Thanks to Elizabeth for letting me guest blog. I’d like to reflect upon what sounds like a simple question – one I ask myself with every novel: just whose story is it?
When I started my first series, I had a character and setting – Barry Clayton, funeral director in the Appalachian Mountains of North Carolina. Since my father had been a funeral director, I used some of his stories and my own imaginings of what it would be like to be in that profession to blend the “what was” and “what might have been” into a family story.

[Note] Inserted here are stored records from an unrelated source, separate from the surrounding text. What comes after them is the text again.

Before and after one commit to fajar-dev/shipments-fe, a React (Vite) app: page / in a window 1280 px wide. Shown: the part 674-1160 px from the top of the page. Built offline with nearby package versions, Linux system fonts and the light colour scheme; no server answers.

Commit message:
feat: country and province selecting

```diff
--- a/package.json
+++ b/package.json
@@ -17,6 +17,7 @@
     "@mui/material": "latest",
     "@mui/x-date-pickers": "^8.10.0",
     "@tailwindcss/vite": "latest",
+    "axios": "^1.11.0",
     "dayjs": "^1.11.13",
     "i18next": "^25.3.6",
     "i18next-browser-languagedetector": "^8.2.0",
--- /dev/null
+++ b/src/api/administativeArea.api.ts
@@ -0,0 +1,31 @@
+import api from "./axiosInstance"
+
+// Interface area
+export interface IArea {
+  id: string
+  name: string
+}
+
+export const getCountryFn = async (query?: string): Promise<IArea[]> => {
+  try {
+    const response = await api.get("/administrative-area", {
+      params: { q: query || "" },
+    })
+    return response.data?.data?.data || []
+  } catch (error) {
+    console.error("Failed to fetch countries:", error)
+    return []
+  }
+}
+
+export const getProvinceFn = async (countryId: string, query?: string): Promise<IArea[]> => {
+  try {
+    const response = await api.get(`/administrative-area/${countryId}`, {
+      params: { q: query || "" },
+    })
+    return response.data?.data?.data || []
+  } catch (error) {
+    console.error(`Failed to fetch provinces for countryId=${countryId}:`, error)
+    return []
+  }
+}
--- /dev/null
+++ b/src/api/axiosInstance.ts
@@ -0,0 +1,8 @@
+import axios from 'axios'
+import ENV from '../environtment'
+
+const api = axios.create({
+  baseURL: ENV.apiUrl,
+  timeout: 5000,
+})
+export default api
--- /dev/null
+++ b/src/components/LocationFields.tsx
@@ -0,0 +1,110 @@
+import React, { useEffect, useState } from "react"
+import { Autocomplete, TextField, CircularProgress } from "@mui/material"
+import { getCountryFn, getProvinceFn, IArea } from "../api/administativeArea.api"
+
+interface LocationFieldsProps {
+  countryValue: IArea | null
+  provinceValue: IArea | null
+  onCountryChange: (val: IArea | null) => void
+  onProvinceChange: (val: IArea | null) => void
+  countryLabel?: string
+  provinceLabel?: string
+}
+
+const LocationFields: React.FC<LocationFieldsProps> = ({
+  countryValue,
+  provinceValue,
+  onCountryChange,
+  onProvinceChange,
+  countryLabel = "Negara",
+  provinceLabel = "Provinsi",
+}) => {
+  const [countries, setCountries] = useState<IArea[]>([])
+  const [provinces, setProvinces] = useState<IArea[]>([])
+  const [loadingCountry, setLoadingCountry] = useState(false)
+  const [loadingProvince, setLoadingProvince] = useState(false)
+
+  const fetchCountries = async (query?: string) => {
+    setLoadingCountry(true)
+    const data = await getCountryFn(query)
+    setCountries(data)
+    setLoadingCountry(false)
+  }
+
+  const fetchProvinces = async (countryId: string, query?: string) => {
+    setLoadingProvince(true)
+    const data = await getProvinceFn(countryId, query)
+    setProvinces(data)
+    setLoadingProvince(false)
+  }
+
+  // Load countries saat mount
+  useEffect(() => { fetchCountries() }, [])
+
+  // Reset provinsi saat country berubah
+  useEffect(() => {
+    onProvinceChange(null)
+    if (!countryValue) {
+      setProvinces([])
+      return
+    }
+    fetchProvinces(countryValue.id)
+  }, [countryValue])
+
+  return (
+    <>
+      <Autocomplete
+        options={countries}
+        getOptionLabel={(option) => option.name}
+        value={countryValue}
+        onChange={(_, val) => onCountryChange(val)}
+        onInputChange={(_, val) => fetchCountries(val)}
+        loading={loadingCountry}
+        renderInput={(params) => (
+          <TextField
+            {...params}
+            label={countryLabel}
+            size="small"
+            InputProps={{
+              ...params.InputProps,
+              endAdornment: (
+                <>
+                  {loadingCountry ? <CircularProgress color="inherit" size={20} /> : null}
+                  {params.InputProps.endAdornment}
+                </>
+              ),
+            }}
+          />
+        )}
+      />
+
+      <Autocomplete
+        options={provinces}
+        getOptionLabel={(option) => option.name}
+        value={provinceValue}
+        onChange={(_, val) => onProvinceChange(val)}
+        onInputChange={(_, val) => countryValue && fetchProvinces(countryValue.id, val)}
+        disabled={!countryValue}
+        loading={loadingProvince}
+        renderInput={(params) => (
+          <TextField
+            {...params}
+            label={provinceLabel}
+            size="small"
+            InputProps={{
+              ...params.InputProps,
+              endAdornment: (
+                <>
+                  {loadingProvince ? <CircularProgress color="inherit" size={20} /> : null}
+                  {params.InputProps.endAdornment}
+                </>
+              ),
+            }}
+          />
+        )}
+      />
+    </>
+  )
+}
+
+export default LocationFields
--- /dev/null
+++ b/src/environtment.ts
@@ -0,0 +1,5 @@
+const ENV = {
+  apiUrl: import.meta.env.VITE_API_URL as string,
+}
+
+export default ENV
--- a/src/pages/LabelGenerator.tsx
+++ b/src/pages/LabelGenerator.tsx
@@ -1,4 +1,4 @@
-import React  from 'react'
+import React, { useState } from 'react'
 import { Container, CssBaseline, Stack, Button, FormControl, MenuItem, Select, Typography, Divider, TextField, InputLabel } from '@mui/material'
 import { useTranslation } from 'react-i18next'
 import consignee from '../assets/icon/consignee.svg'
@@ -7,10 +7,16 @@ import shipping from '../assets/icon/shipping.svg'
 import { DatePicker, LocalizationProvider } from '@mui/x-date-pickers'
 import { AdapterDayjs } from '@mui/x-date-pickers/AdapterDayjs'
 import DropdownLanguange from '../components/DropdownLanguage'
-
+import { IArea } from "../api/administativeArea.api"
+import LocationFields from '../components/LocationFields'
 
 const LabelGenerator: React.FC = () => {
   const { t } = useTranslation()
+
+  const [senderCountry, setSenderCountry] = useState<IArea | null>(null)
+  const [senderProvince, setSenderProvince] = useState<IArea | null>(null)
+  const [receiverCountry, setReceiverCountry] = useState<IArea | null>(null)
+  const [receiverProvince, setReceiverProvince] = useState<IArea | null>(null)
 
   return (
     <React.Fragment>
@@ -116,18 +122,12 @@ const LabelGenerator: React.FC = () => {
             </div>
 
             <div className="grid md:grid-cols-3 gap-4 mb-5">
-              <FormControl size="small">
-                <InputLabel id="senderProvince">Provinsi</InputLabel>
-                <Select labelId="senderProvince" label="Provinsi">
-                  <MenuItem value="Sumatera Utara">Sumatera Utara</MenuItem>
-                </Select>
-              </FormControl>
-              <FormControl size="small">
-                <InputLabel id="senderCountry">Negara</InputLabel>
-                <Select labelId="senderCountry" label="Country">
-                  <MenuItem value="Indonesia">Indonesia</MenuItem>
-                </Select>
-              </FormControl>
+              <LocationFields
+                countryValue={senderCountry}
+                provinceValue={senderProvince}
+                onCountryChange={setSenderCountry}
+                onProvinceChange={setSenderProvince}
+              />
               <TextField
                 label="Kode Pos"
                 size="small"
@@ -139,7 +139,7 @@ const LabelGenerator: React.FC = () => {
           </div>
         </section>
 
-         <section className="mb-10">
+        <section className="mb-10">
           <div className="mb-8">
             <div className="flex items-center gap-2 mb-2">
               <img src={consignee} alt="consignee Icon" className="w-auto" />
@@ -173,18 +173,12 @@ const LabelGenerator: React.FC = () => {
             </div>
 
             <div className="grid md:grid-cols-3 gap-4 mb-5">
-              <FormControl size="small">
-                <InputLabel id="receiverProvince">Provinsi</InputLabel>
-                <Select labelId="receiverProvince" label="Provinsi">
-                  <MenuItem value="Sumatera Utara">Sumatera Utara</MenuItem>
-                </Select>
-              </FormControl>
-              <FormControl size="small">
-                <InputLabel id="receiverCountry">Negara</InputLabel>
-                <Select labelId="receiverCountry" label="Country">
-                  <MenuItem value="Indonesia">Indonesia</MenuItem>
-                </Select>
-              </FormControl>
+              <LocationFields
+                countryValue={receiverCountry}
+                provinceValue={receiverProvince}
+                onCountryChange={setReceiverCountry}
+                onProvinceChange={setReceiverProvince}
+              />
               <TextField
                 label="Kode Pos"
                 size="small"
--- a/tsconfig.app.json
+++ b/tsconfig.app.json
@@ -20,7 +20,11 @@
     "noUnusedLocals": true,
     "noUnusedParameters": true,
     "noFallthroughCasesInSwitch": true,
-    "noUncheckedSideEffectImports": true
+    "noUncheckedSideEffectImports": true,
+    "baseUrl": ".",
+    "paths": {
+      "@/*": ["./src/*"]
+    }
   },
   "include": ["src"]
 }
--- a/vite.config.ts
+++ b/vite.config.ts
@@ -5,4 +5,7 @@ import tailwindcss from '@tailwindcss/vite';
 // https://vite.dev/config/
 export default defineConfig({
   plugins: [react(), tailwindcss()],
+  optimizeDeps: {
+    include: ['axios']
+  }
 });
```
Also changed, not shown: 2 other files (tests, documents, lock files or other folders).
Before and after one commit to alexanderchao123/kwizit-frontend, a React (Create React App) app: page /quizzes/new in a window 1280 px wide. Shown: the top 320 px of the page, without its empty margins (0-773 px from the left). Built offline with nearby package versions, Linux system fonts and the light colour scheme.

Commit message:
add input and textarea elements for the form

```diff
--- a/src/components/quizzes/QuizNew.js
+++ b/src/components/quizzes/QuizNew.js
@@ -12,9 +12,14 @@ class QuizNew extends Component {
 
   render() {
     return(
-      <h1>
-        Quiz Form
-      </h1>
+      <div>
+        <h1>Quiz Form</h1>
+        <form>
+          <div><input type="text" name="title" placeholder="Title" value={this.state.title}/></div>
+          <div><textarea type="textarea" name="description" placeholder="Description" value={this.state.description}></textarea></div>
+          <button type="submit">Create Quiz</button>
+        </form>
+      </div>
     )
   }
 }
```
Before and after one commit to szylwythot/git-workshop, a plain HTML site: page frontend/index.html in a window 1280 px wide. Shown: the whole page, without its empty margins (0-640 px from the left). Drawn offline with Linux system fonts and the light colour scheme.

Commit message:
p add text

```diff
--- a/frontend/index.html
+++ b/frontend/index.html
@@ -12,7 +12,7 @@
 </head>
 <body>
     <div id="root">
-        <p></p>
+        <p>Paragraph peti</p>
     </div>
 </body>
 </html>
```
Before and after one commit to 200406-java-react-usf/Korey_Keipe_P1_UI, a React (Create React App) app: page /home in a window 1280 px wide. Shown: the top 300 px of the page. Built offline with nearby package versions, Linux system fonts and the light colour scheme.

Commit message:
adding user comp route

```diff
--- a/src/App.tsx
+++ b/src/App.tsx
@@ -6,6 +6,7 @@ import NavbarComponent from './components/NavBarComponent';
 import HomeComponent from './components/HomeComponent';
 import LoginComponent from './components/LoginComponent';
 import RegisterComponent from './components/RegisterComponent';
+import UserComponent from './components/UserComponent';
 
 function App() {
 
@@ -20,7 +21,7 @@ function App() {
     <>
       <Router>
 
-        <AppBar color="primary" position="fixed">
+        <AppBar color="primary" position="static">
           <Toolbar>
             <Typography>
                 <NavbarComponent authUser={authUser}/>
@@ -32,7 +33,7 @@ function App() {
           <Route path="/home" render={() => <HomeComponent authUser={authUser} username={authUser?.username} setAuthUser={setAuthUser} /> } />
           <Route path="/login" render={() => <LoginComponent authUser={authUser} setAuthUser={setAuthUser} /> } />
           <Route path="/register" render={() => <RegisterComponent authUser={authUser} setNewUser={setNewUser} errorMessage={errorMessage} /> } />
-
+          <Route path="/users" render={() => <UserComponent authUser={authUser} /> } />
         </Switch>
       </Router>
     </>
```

But as the writing process evolved and fictional events unfolded, the characters’ paths diverged from my original intentions and characters became whom they needed to become, distinct and individual entities. A friend of mine, writer Robert Inman, remarks that he knows he’s in his most productive zone when his characters start talking to him. I need to take it a step farther. I know my story has grown beyond me when my characters start talking to each other. It is no longer my story; it is my characters’ story.
Sometimes a story creates a new cast because the premise isn’t right for the ensemble of characters who have already come into being. My first experience with this change of “ownership” occurred when an elderly friend told me about his journey through the Jim Crow South transporting a body from Asheville to North Georgia. When he was ten, he and his father, both white, aided an African-American funeral director who had only a horse and wagon.
My friend’s boyhood adventure sparked a mystery requiring a genesis of characters unfettered by the “history” established in four prior novels. And with this project, the new characters quickly assumed command and took me in unanticipated directions. I’ve come to think I am not so much writing a story as discovering a story waiting to be found.
Now that observation could be a suitable ending. Except it’s not.
In the final analysis, the story is neither mine nor my characters. Too many readers have told me how certain scenes, events, or characters touched them in very personal ways, whether dealing with Alzheimer’s, racial discrimination, or, in one case, a young woman who had undergone not one but two heart transplants and wanted me to know how accurately my character’s experience mirrored her own.
Just whose story is it? If my characters and I can claim any success, it is when the story is no longer ours. It is when a story becomes the reader’s story, a creation interpreted in a unique way with meaning each discovers for her or himself.
And maybe because of that ownership, they will read the story again, even after knowing how it ends.
Risky Undertaking is available from Poisoned Pen Press (ISBN: 978-1464203060).